Problem >> Scan the entries below for the word "southeast" and copy every line where it turns up.

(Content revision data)
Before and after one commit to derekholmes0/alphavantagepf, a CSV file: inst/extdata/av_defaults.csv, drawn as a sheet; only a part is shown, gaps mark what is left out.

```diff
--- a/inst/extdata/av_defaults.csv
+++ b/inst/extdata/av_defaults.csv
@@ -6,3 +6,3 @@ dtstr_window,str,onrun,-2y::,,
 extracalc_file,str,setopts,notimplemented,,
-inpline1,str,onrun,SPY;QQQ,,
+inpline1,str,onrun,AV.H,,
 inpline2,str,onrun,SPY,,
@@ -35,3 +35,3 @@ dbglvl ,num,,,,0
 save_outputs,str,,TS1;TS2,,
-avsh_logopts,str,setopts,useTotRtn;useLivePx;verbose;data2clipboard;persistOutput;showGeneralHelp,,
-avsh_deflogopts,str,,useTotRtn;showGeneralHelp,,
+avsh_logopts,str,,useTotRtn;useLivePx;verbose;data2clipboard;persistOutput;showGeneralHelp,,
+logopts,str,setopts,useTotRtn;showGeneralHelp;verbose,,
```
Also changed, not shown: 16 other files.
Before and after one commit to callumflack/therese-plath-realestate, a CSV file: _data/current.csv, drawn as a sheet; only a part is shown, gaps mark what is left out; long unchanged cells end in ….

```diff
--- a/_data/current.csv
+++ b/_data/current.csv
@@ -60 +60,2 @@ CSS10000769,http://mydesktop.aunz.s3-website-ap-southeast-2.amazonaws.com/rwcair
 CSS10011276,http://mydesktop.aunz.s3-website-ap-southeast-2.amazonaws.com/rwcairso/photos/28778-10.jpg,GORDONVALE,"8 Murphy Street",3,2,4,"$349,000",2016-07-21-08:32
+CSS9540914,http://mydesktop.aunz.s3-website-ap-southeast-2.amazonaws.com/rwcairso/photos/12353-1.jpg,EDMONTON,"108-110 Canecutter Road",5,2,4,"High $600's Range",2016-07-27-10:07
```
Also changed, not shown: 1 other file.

Problem solution >>
@@ -60 +60,2 @@ CSS10000769,http://mydesktop.aunz.s3-website-ap-southeast-2.amazonaws.com/rwcair
 CSS10011276,http://mydesktop.aunz.s3-website-ap-southeast-2.amazonaws.com/rwcairso/photos/28778-10.jpg,GORDONVALE,"8 Murphy Street",3,2,4,"$349,000",2016-07-21-08:32
+CSS9540914,http://mydesktop.aunz.s3-website-ap-southeast-2.amazonaws.com/rwcairso/photos/12353-1.jpg,EDMONTON,"108-110 Canecutter Road",5,2,4,"High $600's Range",2016-07-27-10:07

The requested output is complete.